**What is expected**.
Locate every line in the records below that contains the word "body", and copy each one.

**Records provided**.
● ● ● ●
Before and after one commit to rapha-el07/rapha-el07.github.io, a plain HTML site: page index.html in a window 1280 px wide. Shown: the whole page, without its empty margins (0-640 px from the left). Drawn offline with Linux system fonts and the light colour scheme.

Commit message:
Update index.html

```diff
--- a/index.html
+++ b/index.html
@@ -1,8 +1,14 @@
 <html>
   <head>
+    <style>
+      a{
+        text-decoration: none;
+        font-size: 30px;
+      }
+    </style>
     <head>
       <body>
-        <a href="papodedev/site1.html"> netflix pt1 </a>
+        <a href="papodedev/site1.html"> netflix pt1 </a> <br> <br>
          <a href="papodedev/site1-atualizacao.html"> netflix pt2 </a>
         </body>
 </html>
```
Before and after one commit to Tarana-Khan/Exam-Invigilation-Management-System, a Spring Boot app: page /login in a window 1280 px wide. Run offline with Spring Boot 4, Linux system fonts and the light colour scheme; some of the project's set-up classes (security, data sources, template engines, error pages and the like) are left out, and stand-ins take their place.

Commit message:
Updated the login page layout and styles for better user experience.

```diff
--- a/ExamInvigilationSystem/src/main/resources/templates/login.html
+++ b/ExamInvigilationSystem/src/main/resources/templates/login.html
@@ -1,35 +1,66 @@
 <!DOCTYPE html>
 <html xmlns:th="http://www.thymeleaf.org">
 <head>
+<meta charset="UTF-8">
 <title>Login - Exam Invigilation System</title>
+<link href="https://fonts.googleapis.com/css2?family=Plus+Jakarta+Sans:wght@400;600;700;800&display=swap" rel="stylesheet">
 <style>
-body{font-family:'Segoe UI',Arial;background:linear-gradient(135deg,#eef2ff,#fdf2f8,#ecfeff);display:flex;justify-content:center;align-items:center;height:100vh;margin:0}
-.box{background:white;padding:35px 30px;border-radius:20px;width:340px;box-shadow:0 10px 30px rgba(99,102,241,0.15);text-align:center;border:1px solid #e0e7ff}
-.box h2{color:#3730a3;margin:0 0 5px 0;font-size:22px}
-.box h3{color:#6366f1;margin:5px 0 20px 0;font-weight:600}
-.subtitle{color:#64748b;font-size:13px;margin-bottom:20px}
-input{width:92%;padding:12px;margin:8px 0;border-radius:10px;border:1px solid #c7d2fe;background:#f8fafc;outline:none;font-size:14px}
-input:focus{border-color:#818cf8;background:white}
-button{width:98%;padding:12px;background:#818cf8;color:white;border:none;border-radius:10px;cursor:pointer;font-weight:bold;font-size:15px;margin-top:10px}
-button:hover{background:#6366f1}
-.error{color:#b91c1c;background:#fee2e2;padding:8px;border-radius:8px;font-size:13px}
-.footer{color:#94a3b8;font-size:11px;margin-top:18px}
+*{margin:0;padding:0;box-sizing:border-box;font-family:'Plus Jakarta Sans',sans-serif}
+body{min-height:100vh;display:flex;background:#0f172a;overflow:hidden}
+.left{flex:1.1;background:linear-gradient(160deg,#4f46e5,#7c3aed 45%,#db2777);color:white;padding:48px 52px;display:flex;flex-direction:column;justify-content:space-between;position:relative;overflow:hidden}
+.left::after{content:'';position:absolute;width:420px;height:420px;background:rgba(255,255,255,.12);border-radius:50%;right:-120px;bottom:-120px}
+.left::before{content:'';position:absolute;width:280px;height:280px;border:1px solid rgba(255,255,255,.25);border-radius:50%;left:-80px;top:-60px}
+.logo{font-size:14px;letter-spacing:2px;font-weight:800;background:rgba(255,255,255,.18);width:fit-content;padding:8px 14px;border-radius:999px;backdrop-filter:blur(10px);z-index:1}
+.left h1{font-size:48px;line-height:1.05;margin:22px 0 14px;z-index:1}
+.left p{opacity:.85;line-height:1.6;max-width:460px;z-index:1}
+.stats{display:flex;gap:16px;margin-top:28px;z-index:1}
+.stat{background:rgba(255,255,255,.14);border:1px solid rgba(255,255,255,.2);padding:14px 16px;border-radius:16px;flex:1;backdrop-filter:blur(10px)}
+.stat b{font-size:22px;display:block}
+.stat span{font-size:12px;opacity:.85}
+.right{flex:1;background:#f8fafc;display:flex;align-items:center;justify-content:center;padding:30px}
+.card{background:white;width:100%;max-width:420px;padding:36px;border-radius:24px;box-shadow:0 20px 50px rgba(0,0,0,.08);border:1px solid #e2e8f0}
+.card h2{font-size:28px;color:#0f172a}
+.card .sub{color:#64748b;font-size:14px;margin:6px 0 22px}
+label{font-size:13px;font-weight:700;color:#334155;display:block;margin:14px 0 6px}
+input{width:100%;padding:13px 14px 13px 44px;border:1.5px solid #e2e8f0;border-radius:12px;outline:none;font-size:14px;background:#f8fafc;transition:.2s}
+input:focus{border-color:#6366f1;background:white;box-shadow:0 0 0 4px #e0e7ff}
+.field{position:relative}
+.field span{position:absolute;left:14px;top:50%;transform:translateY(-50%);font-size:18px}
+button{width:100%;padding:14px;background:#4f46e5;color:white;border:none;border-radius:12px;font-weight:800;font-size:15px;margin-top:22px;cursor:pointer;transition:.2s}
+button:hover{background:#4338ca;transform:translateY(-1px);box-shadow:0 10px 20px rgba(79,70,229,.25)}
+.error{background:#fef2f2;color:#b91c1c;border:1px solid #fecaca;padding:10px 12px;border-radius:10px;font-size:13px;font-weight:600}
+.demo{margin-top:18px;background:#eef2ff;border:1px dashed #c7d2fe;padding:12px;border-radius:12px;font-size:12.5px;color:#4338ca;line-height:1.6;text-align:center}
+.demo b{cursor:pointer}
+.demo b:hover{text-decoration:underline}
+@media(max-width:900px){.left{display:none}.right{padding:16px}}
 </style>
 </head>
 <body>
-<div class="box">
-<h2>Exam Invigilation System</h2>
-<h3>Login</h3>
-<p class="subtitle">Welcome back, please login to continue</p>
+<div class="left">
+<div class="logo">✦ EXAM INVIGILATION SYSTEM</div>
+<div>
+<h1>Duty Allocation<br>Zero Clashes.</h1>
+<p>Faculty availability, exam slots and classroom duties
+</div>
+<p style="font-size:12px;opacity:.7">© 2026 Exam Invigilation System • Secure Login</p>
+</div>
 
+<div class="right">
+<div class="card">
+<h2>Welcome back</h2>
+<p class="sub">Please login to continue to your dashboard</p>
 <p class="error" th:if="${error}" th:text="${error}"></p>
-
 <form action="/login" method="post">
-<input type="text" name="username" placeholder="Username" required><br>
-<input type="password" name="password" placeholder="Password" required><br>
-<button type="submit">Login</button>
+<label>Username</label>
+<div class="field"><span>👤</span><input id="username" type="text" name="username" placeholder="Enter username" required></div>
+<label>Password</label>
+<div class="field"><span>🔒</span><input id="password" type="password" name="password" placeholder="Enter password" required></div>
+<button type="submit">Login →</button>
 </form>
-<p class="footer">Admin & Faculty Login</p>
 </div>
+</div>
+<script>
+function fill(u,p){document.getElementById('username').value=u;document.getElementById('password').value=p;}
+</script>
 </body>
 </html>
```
● ● ● ●
**Output of the exercise**.
       <body>
         </body>
-body{font-family:'Segoe UI',Arial;background:linear-gradient(135deg,#eef2ff,#fdf2f8,#ecfeff);display:flex;justify-content:center;align-items:center;height:100vh;margin:0}
+body{min-height:100vh;display:flex;background:#0f172a;overflow:hidden}
 <body>
 </body>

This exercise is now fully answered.